“The medical superintendents of all the hospital should ensure adequate dengue testing kits for proper diagnosis. All the hospitals have been directed to check overhead and underground water tanks to ensure that there is no mosquito breeding,” said SCL Das, health secretary, Delhi government.
“For the purpose of blood diagnostics, all the hospitals have also been asked to keep their labs in a state of full preparedness with reagents, chemicals, etc,” he added.
Dr Rommel Tickoo, senior consultant, internal medicine, Max Hospital said keeping the doors and windows shut, especially at dawn and dusk, to keep mosquitoes out and using insect-repellent creams, aerosol sprays and bed nets would also help in keeping the vectors at bay. “As far as possible, wear full-sleeved shirts and trousers and don’t allow rainwater to collect, especially inside water tanks, coolers, water pots and tyres,” said Dr Tickoo.
To guard against food and water borne diarrhoea, typhoid and hepatitis A that causes jaundice, experts also say that one should avoid eating out much, especially at roadside eateries.

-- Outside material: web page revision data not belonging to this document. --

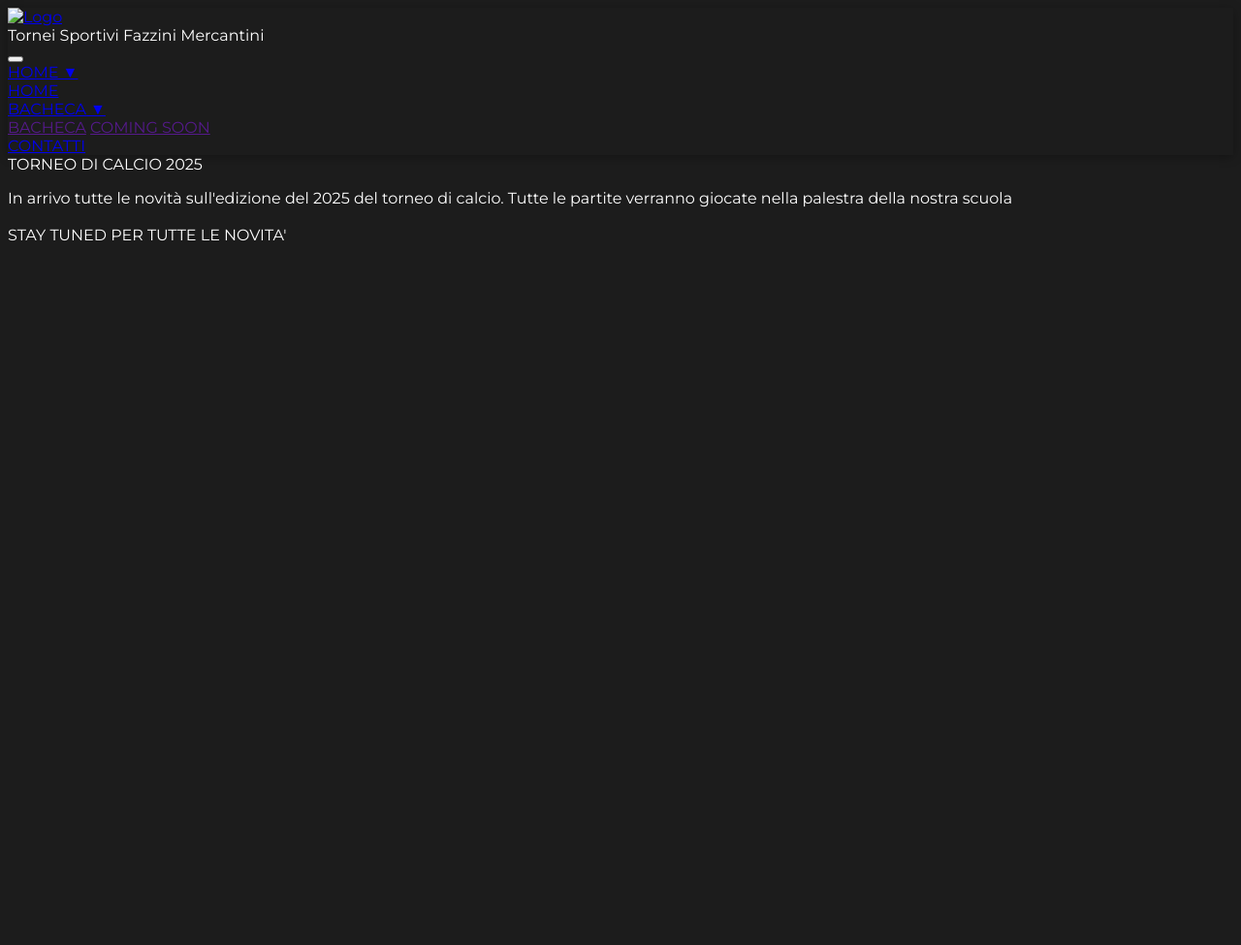
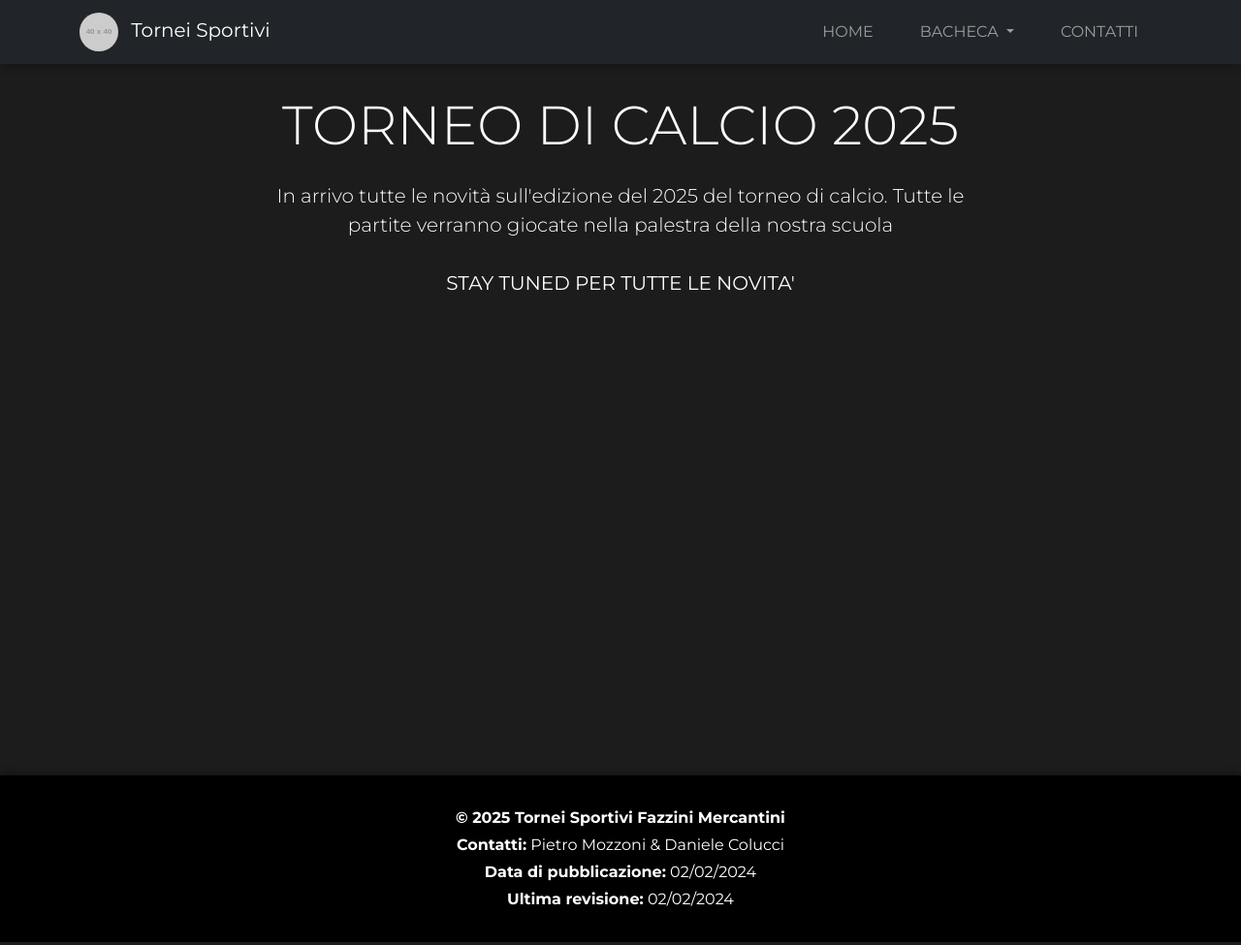
Before and after one commit to Pietro-Mozzoni/sitoWebTorneiFazzini, a plain HTML site: page pages/calcetto.html in a window 1280 px wide. Shown: the top 975 px of the page at 97% size. Drawn offline with nearby package versions, Linux system fonts and the light colour scheme; placeholder pictures from the web are drawn by us.

Commit message:
modify calcetto page

```diff
--- a/pages/calcetto.html
+++ b/pages/calcetto.html
@@ -3,48 +3,75 @@
 <head>
     <meta charset="UTF-8">
     <meta name="viewport" content="width=device-width, initial-scale=1.0">
+    <title>Calcio - Tornei Sportivi Fazzini Mercantini</title>
+    <!-- Bootstrap CSS -->
+    <link href="https://cdn.jsdelivr.net/npm/bootstrap@5.3.2/dist/css/bootstrap.min.css" rel="stylesheet">
+    <!-- Google Fonts -->
+    <link href="https://fonts.googleapis.com/css2?family=Montserrat:wght@300;400;700&display=swap" rel="stylesheet">
+    <!-- Custom CSS -->
     <link rel="stylesheet" href="../assets/css/style.css">
-        <link href="https://fonts.googleapis.com/css2?family=Montserrat:wght@300;400;700&display=swap" rel="stylesheet">
-        <script src="../assets/js/script.js"></script>
-        <title>CALCIO</title>
 </head>
 <body>
-        <div class="navbar">
-            <a href="../index.html"><img src="./assets/media/" alt="Logo" class="logo"></a>  <!--Aggiungere logo-->
-            <div class="title">Tornei Sportivi Fazzini Mercantini</div>
-            <button class="menu-btn" onclick="toggleMenu()">
-                <span class="bar"></span>
-                <span class="bar"></span>
-                <span class="bar"></span>
+    <!-- Navbar -->
+    <nav class="navbar navbar-expand-lg navbar-dark bg-dark fixed-top">
+        <div class="container">
+            <a class="navbar-brand" href="../index.html">
+                <img src="https://via.placeholder.com/40" alt="Logo" class="rounded-circle me-2">
+                Tornei Sportivi
+            </a>
+            <button class="navbar-toggler" type="button" data-bs-toggle="collapse" data-bs-target="#navbarNav">
+                <span class="navbar-toggler-icon"></span>
             </button>
-            <div class="menu" id="dropdown-menu">
-                <div class="dropdown">
-                    <a href="#" onclick="toggleSubMenu(event)">HOME ▼</a>
-                    <div class="submenu">
-                        <a href="../index.html">HOME</a>
+            <div class="collapse navbar-collapse" id="navbarNav">
+                <ul class="navbar-nav ms-auto">
+                    <li class="nav-item">
+                        <a class="nav-link" href="../index.html">HOME</a>
+                    </li>
+                    <li class="nav-item dropdown">
+                        <a class="nav-link dropdown-toggle" href="#" role="button" data-bs-toggle="dropdown">
+                            BACHECA
+                        </a>
+                        <ul class="dropdown-menu dropdown-menu-dark">
+                            <li><a class="dropdown-item" href="#">Bacheca</a></li>
+                            <li><a class="dropdown-item" href="#">Coming Soon</a></li>
+                        </ul>
+                    </li>
+                    <li class="nav-item">
+                        <a class="nav-link" href="#">CONTATTI</a>
+                    </li>
+                </ul>
             </div>
         </div>
-                <div class="dropdown">
-                    <a href="#" onclick="toggleSubMenu(event)">BACHECA ▼</a>
-                    <div class="submenu">
-                        <a href="">BACHECA</a>
-                        <a href="">COMING SOON</a>
+    </nav>
+
+    <!-- Hero Section -->
+    <section class="hero-section">
+        <div class="container text-center">
+            <h1 class="display-4 mb-4">TORNEO DI CALCIO 2025</h1>
+            <div class="row justify-content-center">
+                <div class="col-md-8">
+                    <p class="lead mb-5">
+                        In arrivo tutte le novità sull'edizione del 2025 del torneo di calcio.
+                        Tutte le partite verranno giocate nella palestra della nostra scuola
+                        <br><br>
+                        <strong>STAY TUNED PER TUTTE LE NOVITA'</strong>
+                    </p>
                 </div>
             </div>
-                <a href="#">CONTATTI</a>
         </div>
-        </div>
-        <div style="height: 1200px;">
-            <div class="fade-in-text">TORNEO DI CALCIO 2025</div>
-            <p class="slide-in-text">In arrivo tutte le novità sull'edizione del 2025 del torneo di calcio. Tutte le partite verranno giocate nella palestra della nostra scuola<br><br>STAY TUNED PER TUTTE LE NOVITA'</p>
-        </div>
-        <footer class="footer">
-            <div class="footer-content">
-                <p><b>© 2025 Tornei Sportivi Fazzini Mercantini</b></p>
-                <p><b>Contatti:</b> Pietro Mozzoni & Daniele Colucci</p>
-                <p><b>Data di pubblicazione:</b> 02/02/2024</p>
-                <p><b>Ultima revisione:</b> 02/02/2024</p>
+    </section>
+
+    <!-- Footer -->
+    <footer class="footer text-center">
+        <div class="container">
+            <p class="mb-1"><strong>© 2025 Tornei Sportivi Fazzini Mercantini</strong></p>
+            <p class="mb-1"><strong>Contatti:</strong> Pietro Mozzoni & Daniele Colucci</p>
+            <p class="mb-1"><strong>Data di pubblicazione:</strong> 02/02/2024</p>
+            <p class="mb-0"><strong>Ultima revisione:</strong> 02/02/2024</p>
         </div>
     </footer>
+
+    <!-- Bootstrap JS and Popper.js -->
+    <script src="https://cdn.jsdelivr.net/npm/bootstrap@5.3.2/dist/js/bootstrap.bundle.min.js"></script>
 </body>
 </html>
```
Lines whose indentation alone changed are shown as unchanged.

Drinking only packaged or boiled water and eating freshly cooked food are some of the other must-dos.
“Ice used in restaurants and juice stalls is another source of infection. Use swimming pools that are cleaned properly as these could be a source of infection too,” Tickoo added.
The government hospitals have designated wards to handle cases of dengue and malaria during the peak season.
“Patients come to us from all across the city and we are prepared for them. Anyone who comes with fever will be screened for dengue. There is a separate ward for dengue and malaria and around 50-60 beds set aside for them. We check regularly if there is stagnation of water in the hospital premises. If stagnant water is found, it is immediately cleared or sprayed with anti-larvae spray as per requirements,” said Dr Siddharth Ramji, medical superintendent, Lok Nayak hospital.